The incorporation of one-dimensional simulation codes within engine modelling applications has proved to be a useful tool in evaluating unsteady gas flow through elements in the exhaust system. This paper reports on an experimental and theoretical investigation into the behaviour of unsteady gas flow through catalyst substrate elements. A one-dimensional (1-D) catalyst model has been incorporated into a 1-D simulation code to predict this behaviour.
Experimental data was acquired using a ‘single pulse’ test rig. Substrate samples were tested under ambient conditions in order to investigate a range of regimes experienced by the catalyst during operation. This allowed reflection and transmission characteristics to be quantified in relation to both geometric and physical properties of substrate elements.

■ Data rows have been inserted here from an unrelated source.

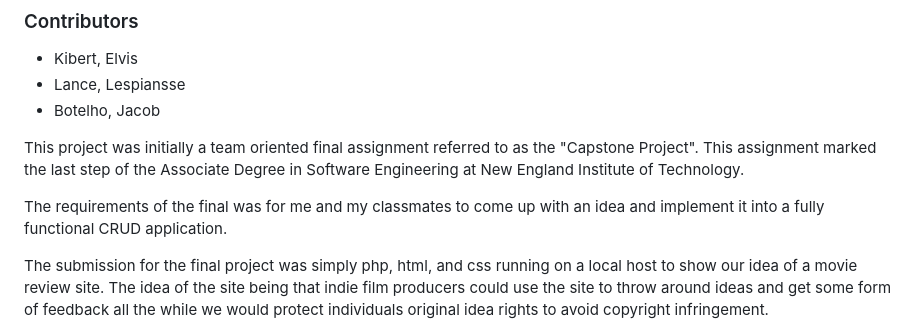
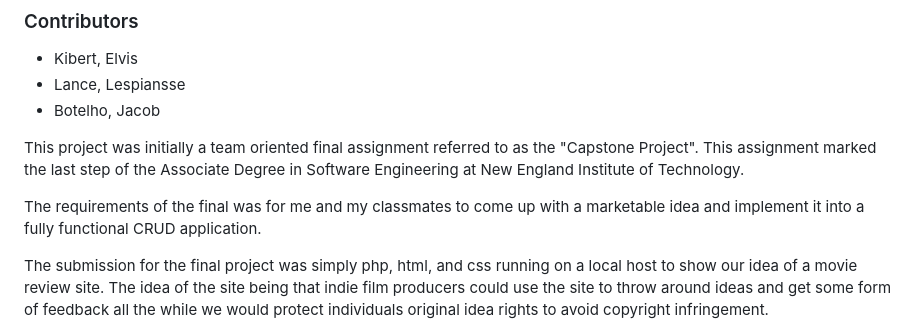
Before and after one commit to JRamosEEC/JJLMovies-PublicPortfolio, a Markdown page: README.md, the part around the change. Rendered like a GitHub page.

```diff
--- a/README.md
+++ b/README.md
@@ -16,7 +16,7 @@
 
 This project was initially a team oriented final assignment referred to as the "Capstone Project". This assignment marked the last step of the Associate Degree in Software Engineering at New England Institute of Technology.
 
-The requirements of the final was for me and my classmates to come up with an idea and implement it into a fully functional CRUD application.
+The requirements of the final was for me and my classmates to come up with a marketable idea and implement it into a fully functional CRUD application.
 
 The submission for the final project was simply php, html, and css running on a local host to show our idea of a movie review site. The idea of the site being that indie film producers could use the site to throw around ideas and get some form of feedback all the while we would protect individuals original idea rights to avoid copyright infringement.
 
```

Correlation between measured and predicted results is demonstrably good and the model provides an effective analysis tool for evaluating unsteady gas flow through different catalytic converter designs.
Citation: McCullough, G., Douglas, R., Spence, S., Cunningham, G. et al., "An Experimental and Predictive Evaluation of Unsteady Gas Flow through Automotive Catalyst Elements," SAE Technical Paper 2005-01-3134, 2005, https://doi.org/10.4271/2005-01-3134. Download Citation
G. McCullough, R. Douglas, S. Spence, G. Cunningham, M. McMackin, L. Foley
The Queen's University of Belfast, Fluent Inc.
Non-Conference Specific Technical Papers - 2005
SAE 2005 Transactions Journal of Fuels and Lubricants-V114-4